| TASK DIRECTIONS |
Retype all of the lines below with no changes.

[Opening RECORDS TO PROCESS section]

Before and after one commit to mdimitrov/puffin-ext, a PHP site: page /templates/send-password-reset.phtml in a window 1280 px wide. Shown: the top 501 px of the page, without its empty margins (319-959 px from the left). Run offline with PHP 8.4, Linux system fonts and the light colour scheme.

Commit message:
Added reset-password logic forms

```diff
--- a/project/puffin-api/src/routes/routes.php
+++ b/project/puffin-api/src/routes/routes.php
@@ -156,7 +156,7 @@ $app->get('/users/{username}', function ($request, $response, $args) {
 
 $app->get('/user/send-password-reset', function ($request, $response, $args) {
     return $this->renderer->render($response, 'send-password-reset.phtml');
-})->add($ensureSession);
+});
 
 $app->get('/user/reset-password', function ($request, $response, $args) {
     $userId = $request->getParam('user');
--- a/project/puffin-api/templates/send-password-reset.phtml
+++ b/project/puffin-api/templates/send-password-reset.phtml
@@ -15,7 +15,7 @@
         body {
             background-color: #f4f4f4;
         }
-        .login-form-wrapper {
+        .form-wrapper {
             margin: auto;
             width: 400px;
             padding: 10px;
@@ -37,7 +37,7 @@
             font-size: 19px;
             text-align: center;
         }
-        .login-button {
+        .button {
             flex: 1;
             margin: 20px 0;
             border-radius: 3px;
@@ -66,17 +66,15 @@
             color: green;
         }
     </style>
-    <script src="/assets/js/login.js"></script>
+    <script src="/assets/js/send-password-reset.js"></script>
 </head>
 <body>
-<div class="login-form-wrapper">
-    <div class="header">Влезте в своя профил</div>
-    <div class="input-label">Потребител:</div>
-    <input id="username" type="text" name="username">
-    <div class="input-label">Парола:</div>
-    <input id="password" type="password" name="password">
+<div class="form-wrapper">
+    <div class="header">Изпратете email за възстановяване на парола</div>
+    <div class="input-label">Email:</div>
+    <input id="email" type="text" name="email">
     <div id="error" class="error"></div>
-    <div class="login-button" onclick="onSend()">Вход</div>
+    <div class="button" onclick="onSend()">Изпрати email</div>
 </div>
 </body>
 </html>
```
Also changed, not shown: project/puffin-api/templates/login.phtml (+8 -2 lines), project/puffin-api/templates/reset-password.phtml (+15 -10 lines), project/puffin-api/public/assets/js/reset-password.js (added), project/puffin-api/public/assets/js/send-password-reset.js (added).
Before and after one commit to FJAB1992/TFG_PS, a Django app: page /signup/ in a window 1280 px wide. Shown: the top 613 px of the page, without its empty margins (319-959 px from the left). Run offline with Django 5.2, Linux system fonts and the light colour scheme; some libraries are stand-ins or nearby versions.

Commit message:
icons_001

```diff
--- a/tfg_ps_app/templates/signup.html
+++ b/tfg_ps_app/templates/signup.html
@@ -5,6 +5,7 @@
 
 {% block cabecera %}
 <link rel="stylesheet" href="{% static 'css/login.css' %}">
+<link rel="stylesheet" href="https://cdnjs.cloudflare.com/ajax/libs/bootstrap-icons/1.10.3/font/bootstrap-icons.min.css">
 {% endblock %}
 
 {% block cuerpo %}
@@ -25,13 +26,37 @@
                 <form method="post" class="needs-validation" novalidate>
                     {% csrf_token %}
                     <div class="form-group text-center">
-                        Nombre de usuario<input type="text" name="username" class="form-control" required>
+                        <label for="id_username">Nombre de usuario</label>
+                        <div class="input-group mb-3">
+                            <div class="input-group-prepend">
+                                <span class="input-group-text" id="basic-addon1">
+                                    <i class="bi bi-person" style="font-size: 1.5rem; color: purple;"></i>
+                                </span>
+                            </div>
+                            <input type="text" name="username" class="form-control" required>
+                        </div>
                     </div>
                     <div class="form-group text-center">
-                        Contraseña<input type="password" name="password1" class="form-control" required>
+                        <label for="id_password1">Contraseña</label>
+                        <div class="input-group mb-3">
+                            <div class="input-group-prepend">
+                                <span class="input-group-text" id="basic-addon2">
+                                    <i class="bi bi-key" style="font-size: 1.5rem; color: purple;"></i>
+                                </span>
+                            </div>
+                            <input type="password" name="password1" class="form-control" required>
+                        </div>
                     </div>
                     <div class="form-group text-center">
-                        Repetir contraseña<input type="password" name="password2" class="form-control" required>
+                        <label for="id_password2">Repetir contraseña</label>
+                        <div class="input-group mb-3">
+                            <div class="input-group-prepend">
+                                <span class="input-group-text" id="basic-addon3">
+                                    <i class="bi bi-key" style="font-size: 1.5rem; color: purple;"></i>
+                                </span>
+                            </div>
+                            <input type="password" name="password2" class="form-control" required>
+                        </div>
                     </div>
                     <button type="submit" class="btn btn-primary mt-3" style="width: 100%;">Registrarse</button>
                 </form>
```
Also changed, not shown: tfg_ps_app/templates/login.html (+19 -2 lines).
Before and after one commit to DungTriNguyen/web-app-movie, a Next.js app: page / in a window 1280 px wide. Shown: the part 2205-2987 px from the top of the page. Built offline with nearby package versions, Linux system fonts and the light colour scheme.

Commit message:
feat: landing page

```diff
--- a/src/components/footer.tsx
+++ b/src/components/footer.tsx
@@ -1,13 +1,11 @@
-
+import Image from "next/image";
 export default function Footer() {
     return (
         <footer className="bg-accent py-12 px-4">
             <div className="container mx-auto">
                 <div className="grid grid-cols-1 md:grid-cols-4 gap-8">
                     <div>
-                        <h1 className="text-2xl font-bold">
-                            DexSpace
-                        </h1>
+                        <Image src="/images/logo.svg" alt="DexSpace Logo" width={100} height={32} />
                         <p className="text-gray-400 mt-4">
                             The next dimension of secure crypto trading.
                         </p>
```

[Closing RECORDS TO PROCESS section]

| RESULT FOR THIS TASK |
Before and after one commit to mdimitrov/puffin-ext, a PHP site: page /templates/send-password-reset.phtml in a window 1280 px wide. Shown: the top 501 px of the page, without its empty margins (319-959 px from the left). Run offline with PHP 8.4, Linux system fonts and the light colour scheme.

Commit message:
Added reset-password logic forms

```diff
--- a/project/puffin-api/src/routes/routes.php
+++ b/project/puffin-api/src/routes/routes.php
@@ -156,7 +156,7 @@ $app->get('/users/{username}', function ($request, $response, $args) {
 
 $app->get('/user/send-password-reset', function ($request, $response, $args) {
     return $this->renderer->render($response, 'send-password-reset.phtml');
-})->add($ensureSession);
+});
 
 $app->get('/user/reset-password', function ($request, $response, $args) {
     $userId = $request->getParam('user');
--- a/project/puffin-api/templates/send-password-reset.phtml
+++ b/project/puffin-api/templates/send-password-reset.phtml
@@ -15,7 +15,7 @@
         body {
             background-color: #f4f4f4;
         }
-        .login-form-wrapper {
+        .form-wrapper {
             margin: auto;
             width: 400px;
             padding: 10px;
@@ -37,7 +37,7 @@
             font-size: 19px;
             text-align: center;
         }
-        .login-button {
+        .button {
             flex: 1;
             margin: 20px 0;
             border-radius: 3px;
@@ -66,17 +66,15 @@
             color: green;
         }
     </style>
-    <script src="/assets/js/login.js"></script>
+    <script src="/assets/js/send-password-reset.js"></script>
 </head>
 <body>
-<div class="login-form-wrapper">
-    <div class="header">Влезте в своя профил</div>
-    <div class="input-label">Потребител:</div>
-    <input id="username" type="text" name="username">
-    <div class="input-label">Парола:</div>
-    <input id="password" type="password" name="password">
+<div class="form-wrapper">
+    <div class="header">Изпратете email за възстановяване на парола</div>
+    <div class="input-label">Email:</div>
+    <input id="email" type="text" name="email">
     <div id="error" class="error"></div>
-    <div class="login-button" onclick="onSend()">Вход</div>
+    <div class="button" onclick="onSend()">Изпрати email</div>
 </div>
 </body>
 </html>
```
Also changed, not shown: project/puffin-api/templates/login.phtml (+8 -2 lines), project/puffin-api/templates/reset-password.phtml (+15 -10 lines), project/puffin-api/public/assets/js/reset-password.js (added), project/puffin-api/public/assets/js/send-password-reset.js (added).
Before and after one commit to FJAB1992/TFG_PS, a Django app: page /signup/ in a window 1280 px wide. Shown: the top 613 px of the page, without its empty margins (319-959 px from the left). Run offline with Django 5.2, Linux system fonts and the light colour scheme; some libraries are stand-ins or nearby versions.

Commit message:
icons_001

```diff
--- a/tfg_ps_app/templates/signup.html
+++ b/tfg_ps_app/templates/signup.html
@@ -5,6 +5,7 @@
 
 {% block cabecera %}
 <link rel="stylesheet" href="{% static 'css/login.css' %}">
+<link rel="stylesheet" href="https://cdnjs.cloudflare.com/ajax/libs/bootstrap-icons/1.10.3/font/bootstrap-icons.min.css">
 {% endblock %}
 
 {% block cuerpo %}
@@ -25,13 +26,37 @@
                 <form method="post" class="needs-validation" novalidate>
                     {% csrf_token %}
                     <div class="form-group text-center">
-                        Nombre de usuario<input type="text" name="username" class="form-control" required>
+                        <label for="id_username">Nombre de usuario</label>
+                        <div class="input-group mb-3">
+                            <div class="input-group-prepend">
+                                <span class="input-group-text" id="basic-addon1">
+                                    <i class="bi bi-person" style="font-size: 1.5rem; color: purple;"></i>
+                                </span>
+                            </div>
+                            <input type="text" name="username" class="form-control" required>
+                        </div>
                     </div>
                     <div class="form-group text-center">
-                        Contraseña<input type="password" name="password1" class="form-control" required>
+                        <label for="id_password1">Contraseña</label>
+                        <div class="input-group mb-3">
+                            <div class="input-group-prepend">
+                                <span class="input-group-text" id="basic-addon2">
+                                    <i class="bi bi-key" style="font-size: 1.5rem; color: purple;"></i>
+                                </span>
+                            </div>
+                            <input type="password" name="password1" class="form-control" required>
+                        </div>
                     </div>
                     <div class="form-group text-center">
-                        Repetir contraseña<input type="password" name="password2" class="form-control" required>
+                        <label for="id_password2">Repetir contraseña</label>
+                        <div class="input-group mb-3">
+                            <div class="input-group-prepend">
+                                <span class="input-group-text" id="basic-addon3">
+                                    <i class="bi bi-key" style="font-size: 1.5rem; color: purple;"></i>
+                                </span>
+                            </div>
+                            <input type="password" name="password2" class="form-control" required>
+                        </div>
                     </div>
                     <button type="submit" class="btn btn-primary mt-3" style="width: 100%;">Registrarse</button>
                 </form>
```
Also changed, not shown: tfg_ps_app/templates/login.html (+19 -2 lines).
Before and after one commit to DungTriNguyen/web-app-movie, a Next.js app: page / in a window 1280 px wide. Shown: the part 2205-2987 px from the top of the page. Built offline with nearby package versions, Linux system fonts and the light colour scheme.

Commit message:
feat: landing page

```diff
--- a/src/components/footer.tsx
+++ b/src/components/footer.tsx
@@ -1,13 +1,11 @@
-
+import Image from "next/image";
 export default function Footer() {
     return (
         <footer className="bg-accent py-12 px-4">
             <div className="container mx-auto">
                 <div className="grid grid-cols-1 md:grid-cols-4 gap-8">
                     <div>
-                        <h1 className="text-2xl font-bold">
-                            DexSpace
-                        </h1>
+                        <Image src="/images/logo.svg" alt="DexSpace Logo" width={100} height={32} />
                         <p className="text-gray-400 mt-4">
                             The next dimension of secure crypto trading.
                         </p>
```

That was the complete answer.